== SOURCE DATA ==

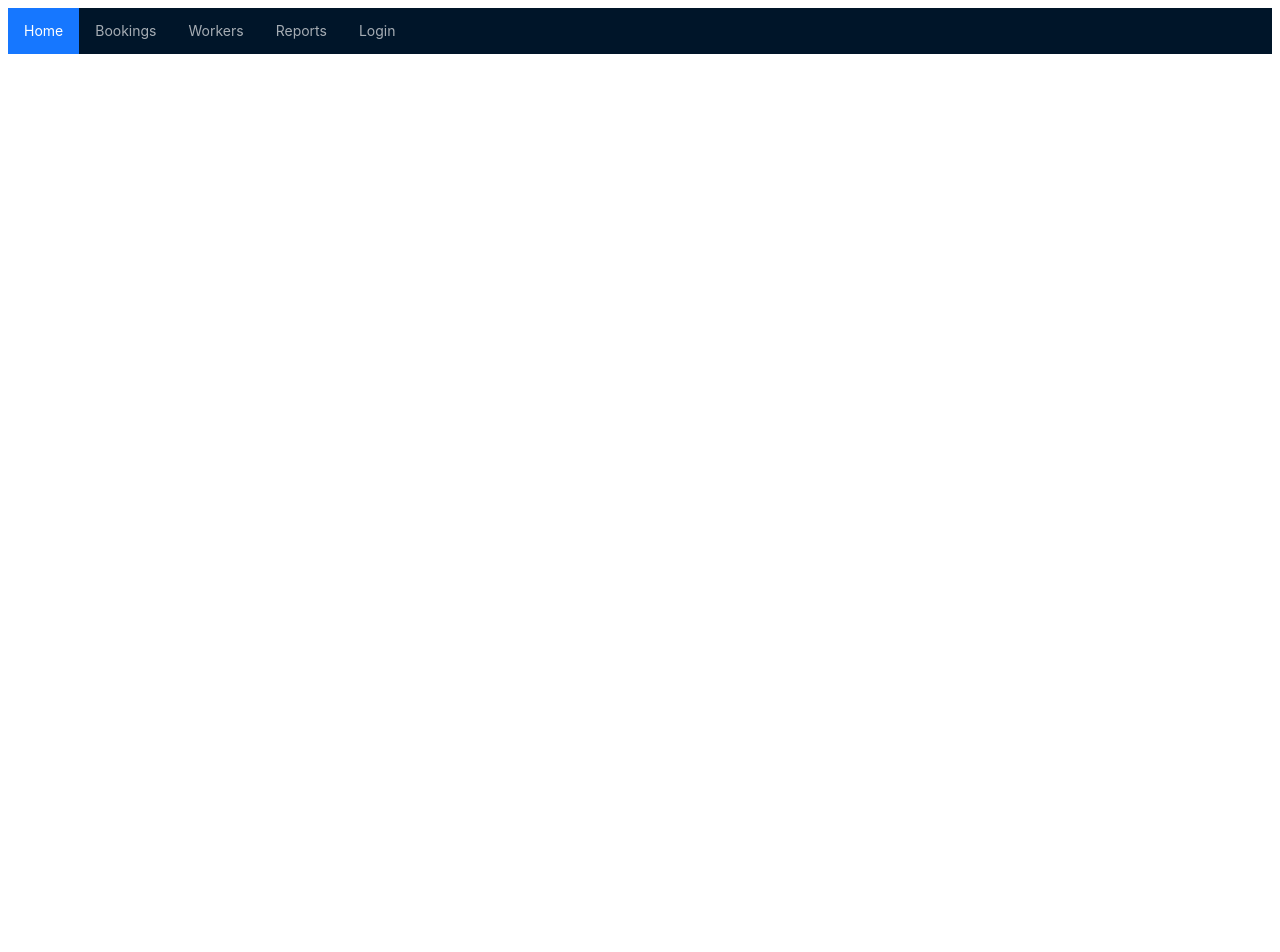
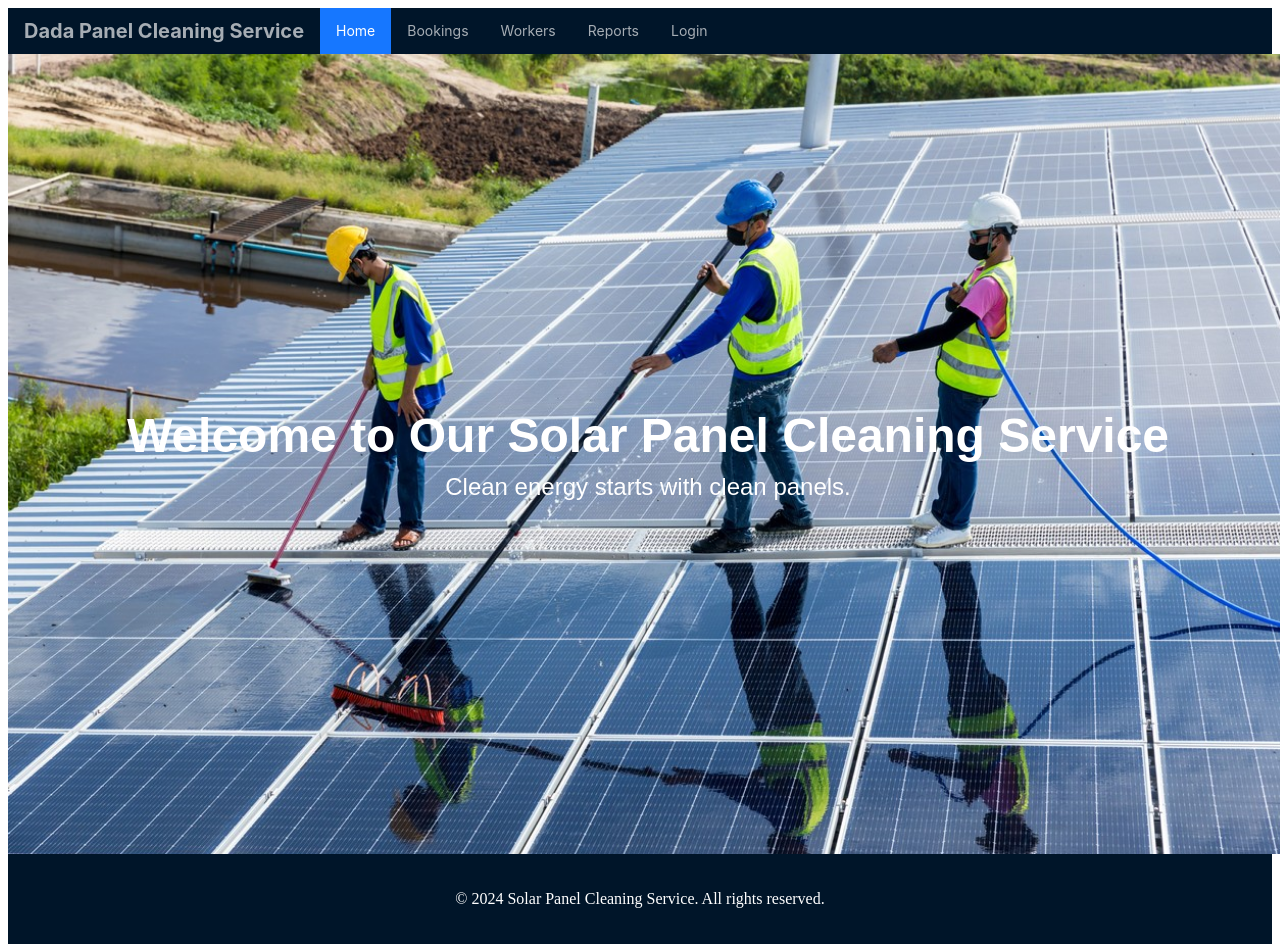
Before and after one commit to AawaizAli/solar-webapp, a React (Vite) app in the folder solar-cleaning/: page / in a window 1280 px wide. Before the commit the page ends 800 px from the top, so only its background shows below. Built offline with nearby package versions, Linux system fonts and the light colour scheme.

Commit message:
front-page-ui

```diff
--- a/solar-cleaning/frontend/src/components/HomePage.css
+++ b/solar-cleaning/frontend/src/components/HomePage.css
@@ -0,0 +1,38 @@
+/* HomePage.css */
+.company-name {
+    font-size: 20px;
+    font-weight: bold;
+}
+
+.hero-section {
+    height: 100vh;
+    width: 100vw;
+    background-image: url('../../public/ffff.jpg');
+    /* Adjust the path as needed */
+    background-size: cover;
+    background-position: center;
+    display: flex;
+    justify-content: center;
+    align-items: center;
+    text-align: center;
+    color: white;
+    /* Adjust text color as needed */
+    font-family: Arial, Helvetica, sans-serifs;
+}
+
+.hero-content h1 {
+    font-size: 48px;
+    margin: 0;
+}
+
+.hero-content p {
+    font-size: 24px;
+    margin: 10px 0 0;
+}
+
+.footer {
+    text-align: center;
+    padding: 20px;
+    background-color: #001529;
+    color: #fff;
+}
--- a/solar-cleaning/frontend/src/components/HomePage.jsx
+++ b/solar-cleaning/frontend/src/components/HomePage.jsx
@@ -1,11 +1,17 @@
-import React from 'react';
+import React, { useState } from 'react';
 import { Menu } from 'antd';
 import { Link } from 'react-router-dom';
+import './HomePage.css'; // Create a CSS file for custom styles
 
 const HomePage = () => {
+  const [isLoggedIn, setIsLoggedIn] = useState(false);
+
   return (
     <div>
       <Menu theme="dark" mode="horizontal" defaultSelectedKeys={['home']}>
+        <Menu.Item key="company">
+          <div className="company-name">Dada Panel Cleaning Service</div>
+        </Menu.Item>
         <Menu.Item key="home">
           <Link to="/">Home</Link>
         </Menu.Item>
@@ -18,10 +24,27 @@ const HomePage = () => {
         <Menu.Item key="reports">
           <Link to="/reports">Reports</Link>
         </Menu.Item>
-        <Menu.Item key="login">
-          <Link to="/login">Login</Link>
-        </Menu.Item>
+        {isLoggedIn ? (
+          <Menu.Item key="logout">
+            <Link to="/logout">Logout</Link>
+          </Menu.Item>
+        ) : (
+          <Menu.Item key="login">
+            <Link to="/login">Login</Link>
+          </Menu.Item>
+        )}
       </Menu>
+
+      <section className="hero-section">
+        <div className="hero-content">
+          <h1>Welcome to Our Solar Panel Cleaning Service</h1>
+          <p>Clean energy starts with clean panels.</p>
+        </div>
+      </section>
+
+      <footer className="footer">
+        <p>&copy; 2024 Solar Panel Cleaning Service. All rights reserved.</p>
+      </footer>
     </div>
   );
 };
```
Also changed, not shown: solar-cleaning/frontend/public/1.jpg (added), solar-cleaning/frontend/public/ffff.jpg (added).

===

- EXERCISE
Whenever a line in the records contains the word "background", copy that line.

- EXPECTED ANSWER
Before and after one commit to AawaizAli/solar-webapp, a React (Vite) app in the folder solar-cleaning/: page / in a window 1280 px wide. Before the commit the page ends 800 px from the top, so only its background shows below. Built offline with nearby package versions, Linux system fonts and the light colour scheme.
+    background-image: url('../../public/ffff.jpg');
+    background-size: cover;
+    background-position: center;
+    background-color: #001529;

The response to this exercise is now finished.